Agus Rachmanto, Deputy Chief of the Digital Transformation Office (DTO) at India’s Ministry of Health and Family Welfare (MoHFW), stated on Friday that precise data is significant in forming public health rules.
However, the country’s substantial population and lack of healthcare workers pose challenges, making data collection through research and field surveys laborious and expensive.
For instance, the government’s actions to address malnutrition or stunting in Indonesia require quite a large number of health workers and volunteers to perform studies, visits, and identify affected areas.
Rachmanto said with AI, data gathering and processing can be done faster and more efficiently than manually conducting it.
AI can be used to analyze existing data within the Ministry of Health’s (MoH) applications and platforms, like SATUSEHAT and ASIK, found in community health clinics, hospitals, and government health offices.
Moreover, since SATUSEHAT’s launch in 2022, it has utilized the cloud to keep electronic medical record (EMR) data from thousands of healthcare sites in Indonesia.
The cloud-processed data is expected to aid the government’s observation and monitoring of disease patterns and their spread nationwide.
Rachmanto stated that employing the cloud is aimed at the technology being a reliable method to assist the DTO team’s efforts in business processes, data storing, product development, and application operation.
The Deputy Chief assured that the health data kept in their cloud is secured, encrypted, and backed up properly.

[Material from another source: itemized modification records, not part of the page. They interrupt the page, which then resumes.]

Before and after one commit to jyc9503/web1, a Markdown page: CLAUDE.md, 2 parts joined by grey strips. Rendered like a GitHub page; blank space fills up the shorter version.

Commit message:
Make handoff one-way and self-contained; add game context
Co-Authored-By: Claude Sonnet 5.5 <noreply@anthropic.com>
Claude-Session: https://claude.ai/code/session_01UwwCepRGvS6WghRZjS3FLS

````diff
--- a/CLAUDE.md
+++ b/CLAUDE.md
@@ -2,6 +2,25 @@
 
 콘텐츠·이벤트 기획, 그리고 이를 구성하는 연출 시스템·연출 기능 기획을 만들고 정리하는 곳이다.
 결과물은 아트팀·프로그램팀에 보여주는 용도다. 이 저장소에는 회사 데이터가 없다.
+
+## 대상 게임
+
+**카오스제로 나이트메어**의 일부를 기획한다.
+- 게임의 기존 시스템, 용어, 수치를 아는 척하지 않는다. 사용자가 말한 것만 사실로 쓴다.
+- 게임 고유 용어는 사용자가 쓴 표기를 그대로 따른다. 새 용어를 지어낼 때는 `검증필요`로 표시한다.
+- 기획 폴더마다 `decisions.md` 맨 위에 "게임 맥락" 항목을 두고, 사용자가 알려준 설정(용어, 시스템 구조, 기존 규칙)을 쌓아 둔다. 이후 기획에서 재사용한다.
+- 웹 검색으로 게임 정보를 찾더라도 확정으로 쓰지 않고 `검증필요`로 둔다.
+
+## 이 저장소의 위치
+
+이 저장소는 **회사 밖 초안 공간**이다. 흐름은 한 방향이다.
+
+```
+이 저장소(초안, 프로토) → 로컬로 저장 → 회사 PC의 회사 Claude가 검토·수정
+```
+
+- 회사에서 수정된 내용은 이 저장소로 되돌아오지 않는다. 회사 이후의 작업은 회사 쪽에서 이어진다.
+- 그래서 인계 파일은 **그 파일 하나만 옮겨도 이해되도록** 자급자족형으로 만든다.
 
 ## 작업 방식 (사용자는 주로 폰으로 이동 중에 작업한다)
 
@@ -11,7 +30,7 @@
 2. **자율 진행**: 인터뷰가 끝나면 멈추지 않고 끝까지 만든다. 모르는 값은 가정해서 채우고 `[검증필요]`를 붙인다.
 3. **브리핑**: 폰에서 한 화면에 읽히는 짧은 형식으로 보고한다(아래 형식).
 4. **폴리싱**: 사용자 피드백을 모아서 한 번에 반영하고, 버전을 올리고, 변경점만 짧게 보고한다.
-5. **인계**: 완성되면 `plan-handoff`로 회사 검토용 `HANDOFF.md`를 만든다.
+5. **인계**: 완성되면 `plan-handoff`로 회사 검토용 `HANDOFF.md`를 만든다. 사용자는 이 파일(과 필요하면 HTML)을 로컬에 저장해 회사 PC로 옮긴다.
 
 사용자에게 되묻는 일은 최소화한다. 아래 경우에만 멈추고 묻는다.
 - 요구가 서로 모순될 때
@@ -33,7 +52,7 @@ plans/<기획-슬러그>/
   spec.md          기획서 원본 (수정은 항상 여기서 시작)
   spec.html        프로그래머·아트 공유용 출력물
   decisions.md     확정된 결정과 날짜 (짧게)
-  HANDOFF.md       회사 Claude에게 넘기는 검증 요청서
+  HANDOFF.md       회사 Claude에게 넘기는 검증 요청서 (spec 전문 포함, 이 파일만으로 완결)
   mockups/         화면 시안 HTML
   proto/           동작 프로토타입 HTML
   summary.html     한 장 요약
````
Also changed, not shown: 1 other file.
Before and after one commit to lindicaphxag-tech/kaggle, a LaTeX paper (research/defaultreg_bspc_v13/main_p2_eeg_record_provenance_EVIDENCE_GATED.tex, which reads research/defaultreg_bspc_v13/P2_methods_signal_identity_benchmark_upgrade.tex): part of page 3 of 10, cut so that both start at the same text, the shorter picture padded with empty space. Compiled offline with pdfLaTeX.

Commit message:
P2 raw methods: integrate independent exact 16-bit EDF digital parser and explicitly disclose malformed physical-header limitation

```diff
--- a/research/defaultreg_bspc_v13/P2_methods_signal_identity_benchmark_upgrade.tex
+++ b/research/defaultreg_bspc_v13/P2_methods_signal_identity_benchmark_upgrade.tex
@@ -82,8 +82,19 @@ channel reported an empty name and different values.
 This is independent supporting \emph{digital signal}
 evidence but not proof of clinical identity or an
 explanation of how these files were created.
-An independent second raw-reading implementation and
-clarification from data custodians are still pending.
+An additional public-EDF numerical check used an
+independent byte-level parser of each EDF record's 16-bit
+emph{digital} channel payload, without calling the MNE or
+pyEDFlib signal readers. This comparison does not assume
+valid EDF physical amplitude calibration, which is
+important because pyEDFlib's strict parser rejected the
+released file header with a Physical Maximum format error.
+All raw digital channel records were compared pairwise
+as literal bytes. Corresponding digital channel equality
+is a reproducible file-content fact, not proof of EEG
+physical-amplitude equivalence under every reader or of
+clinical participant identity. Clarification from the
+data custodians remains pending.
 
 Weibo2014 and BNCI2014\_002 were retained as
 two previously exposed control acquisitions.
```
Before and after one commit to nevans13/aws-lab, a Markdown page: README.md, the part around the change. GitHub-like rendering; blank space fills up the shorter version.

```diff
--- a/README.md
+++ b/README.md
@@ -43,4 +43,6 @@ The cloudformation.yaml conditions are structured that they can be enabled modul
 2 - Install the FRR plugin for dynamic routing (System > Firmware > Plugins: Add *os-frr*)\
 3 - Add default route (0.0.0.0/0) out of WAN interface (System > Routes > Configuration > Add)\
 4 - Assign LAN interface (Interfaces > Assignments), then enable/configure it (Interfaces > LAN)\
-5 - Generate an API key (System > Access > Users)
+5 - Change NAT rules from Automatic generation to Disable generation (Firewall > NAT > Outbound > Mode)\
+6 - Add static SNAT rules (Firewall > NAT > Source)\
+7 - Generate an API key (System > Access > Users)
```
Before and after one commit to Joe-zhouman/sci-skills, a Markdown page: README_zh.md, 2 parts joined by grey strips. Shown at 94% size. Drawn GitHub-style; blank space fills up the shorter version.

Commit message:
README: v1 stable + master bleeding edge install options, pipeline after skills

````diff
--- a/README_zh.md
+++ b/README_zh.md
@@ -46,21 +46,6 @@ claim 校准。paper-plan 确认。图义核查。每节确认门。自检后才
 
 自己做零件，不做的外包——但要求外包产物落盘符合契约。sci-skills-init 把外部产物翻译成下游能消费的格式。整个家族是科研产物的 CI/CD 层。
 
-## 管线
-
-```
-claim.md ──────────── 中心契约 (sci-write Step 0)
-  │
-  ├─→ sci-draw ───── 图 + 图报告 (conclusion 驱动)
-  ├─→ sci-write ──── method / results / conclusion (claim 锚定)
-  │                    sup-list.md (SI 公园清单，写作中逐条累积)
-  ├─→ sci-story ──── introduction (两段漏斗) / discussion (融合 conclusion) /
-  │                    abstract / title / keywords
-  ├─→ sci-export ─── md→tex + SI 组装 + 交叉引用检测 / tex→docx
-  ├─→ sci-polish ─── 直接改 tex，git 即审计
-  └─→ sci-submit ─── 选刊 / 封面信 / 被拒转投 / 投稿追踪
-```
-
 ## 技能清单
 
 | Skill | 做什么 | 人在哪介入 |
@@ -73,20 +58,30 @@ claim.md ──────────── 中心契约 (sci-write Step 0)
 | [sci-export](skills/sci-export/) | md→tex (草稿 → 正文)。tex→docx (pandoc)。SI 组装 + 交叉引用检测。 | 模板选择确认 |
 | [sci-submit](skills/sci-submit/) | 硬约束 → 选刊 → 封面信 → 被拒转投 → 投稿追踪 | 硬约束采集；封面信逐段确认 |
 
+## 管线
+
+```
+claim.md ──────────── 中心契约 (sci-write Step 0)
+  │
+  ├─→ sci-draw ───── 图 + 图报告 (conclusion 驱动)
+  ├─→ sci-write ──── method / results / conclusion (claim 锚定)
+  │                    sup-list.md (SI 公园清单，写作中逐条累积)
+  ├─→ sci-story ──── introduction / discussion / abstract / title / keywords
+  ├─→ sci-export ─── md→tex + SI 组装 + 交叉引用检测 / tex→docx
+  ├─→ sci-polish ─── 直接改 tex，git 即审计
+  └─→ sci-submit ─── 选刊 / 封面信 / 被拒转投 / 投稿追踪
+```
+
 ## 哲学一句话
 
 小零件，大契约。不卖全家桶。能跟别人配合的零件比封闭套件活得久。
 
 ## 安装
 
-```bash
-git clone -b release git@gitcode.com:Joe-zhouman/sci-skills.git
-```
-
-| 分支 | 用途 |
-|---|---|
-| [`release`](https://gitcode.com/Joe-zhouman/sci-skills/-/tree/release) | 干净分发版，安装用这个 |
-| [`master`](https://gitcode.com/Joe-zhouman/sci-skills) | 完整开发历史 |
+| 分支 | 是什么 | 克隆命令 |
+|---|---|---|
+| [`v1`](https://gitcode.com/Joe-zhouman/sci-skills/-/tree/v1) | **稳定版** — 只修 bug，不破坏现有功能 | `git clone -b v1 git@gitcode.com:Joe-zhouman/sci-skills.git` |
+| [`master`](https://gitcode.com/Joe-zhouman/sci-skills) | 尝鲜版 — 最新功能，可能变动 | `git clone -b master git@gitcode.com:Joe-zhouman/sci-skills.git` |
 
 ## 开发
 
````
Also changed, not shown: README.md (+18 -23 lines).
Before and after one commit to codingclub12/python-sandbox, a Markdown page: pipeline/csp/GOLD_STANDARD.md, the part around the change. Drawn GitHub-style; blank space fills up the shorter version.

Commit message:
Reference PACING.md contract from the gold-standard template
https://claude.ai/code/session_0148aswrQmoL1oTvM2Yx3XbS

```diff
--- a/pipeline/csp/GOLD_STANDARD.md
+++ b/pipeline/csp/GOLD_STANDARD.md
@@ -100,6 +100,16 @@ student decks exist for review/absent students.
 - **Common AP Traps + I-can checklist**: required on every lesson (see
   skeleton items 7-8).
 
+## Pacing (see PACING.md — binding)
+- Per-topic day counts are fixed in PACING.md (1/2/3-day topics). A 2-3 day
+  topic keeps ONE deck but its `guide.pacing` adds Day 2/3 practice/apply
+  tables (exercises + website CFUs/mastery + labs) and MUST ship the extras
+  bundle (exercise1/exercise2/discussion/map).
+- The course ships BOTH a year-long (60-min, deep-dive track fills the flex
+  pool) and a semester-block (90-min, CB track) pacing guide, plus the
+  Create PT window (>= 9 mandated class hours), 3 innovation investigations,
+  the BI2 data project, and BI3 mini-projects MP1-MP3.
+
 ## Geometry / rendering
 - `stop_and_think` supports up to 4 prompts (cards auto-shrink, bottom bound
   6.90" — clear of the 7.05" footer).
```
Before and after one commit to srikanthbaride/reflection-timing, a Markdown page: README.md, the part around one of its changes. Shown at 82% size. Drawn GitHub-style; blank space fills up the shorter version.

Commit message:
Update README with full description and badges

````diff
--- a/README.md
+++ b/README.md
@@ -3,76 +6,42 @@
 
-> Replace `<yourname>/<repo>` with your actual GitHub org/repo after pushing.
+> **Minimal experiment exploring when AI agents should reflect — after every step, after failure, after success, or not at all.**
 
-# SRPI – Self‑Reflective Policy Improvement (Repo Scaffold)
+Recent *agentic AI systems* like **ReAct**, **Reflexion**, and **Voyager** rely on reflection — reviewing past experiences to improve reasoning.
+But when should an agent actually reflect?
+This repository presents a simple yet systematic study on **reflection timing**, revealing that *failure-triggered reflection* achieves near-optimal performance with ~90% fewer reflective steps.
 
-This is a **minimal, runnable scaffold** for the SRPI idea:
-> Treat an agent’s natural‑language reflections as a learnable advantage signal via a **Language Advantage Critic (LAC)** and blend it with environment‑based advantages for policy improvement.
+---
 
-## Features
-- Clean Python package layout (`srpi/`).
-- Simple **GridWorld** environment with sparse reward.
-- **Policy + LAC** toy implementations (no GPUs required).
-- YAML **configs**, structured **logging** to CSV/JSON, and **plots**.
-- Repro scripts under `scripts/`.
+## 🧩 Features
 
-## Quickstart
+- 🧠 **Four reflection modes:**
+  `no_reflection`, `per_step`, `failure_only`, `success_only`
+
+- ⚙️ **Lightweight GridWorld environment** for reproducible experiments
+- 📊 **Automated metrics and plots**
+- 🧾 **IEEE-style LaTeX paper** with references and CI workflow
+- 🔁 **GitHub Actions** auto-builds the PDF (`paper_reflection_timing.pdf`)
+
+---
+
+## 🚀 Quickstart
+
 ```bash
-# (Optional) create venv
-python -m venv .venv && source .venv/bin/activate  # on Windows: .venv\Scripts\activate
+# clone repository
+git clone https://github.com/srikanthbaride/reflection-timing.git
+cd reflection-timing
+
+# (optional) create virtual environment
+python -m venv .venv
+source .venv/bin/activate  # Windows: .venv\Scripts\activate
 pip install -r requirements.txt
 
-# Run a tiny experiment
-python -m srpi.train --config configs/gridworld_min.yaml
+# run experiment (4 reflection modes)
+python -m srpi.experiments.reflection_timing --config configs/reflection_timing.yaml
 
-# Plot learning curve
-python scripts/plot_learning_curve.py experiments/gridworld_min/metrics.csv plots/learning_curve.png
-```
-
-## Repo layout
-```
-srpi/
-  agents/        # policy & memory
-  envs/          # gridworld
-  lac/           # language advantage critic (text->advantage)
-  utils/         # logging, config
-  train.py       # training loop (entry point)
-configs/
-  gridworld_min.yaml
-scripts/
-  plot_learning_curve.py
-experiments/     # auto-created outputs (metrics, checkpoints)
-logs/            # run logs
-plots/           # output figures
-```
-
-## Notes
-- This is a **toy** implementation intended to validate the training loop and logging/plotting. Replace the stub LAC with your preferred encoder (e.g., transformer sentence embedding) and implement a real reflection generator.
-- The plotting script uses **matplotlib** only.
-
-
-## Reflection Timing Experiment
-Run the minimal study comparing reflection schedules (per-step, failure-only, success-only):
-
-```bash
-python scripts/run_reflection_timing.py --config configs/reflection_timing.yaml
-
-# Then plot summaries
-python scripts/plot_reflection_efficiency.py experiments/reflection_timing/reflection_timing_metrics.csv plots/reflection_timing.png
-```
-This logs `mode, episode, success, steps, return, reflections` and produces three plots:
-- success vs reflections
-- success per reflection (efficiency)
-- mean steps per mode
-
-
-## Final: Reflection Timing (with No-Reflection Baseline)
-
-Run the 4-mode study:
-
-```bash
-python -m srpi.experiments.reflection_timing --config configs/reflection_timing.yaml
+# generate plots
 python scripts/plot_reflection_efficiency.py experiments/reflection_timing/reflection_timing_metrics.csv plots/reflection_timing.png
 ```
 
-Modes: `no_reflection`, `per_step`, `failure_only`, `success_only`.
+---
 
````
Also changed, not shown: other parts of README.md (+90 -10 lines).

He added that stating an application is also made to guarantee it has no security issues, addressing any potential gaps, should there be any.
AI Enables Outbreak Surveillance in Indonesia
According to a report, AI demonstrated a capability to run surveillance of possible disease outbreaks.
Individuals suffering from a particular disease are required to report to health personnel locally, while the healthcare workers relay cases at a provincial level before the case is ultimately looked at by agencies at the central level.
The process from the first reporting stage to finally reaching central health officials often takes a month, slowing down efforts to address an outbreak.
Rachmando underscored the importance of immediate responses during pandemics, calling for the use of AI to aid in recognizing such information earlier for quicker anticipation.
According to his research, outbreak alerts are frequently from social media, as more people tend to share case information via status updates rather than reporting them to health experts.
Rachmando presented the possibility of using social media analysis as an early sign to investigate the potential of an outbreak.
Upon confirmation of the information, the government can take necessary actions, from determining the extent of healthcare resources to be used to the interventions needed to handle the issue.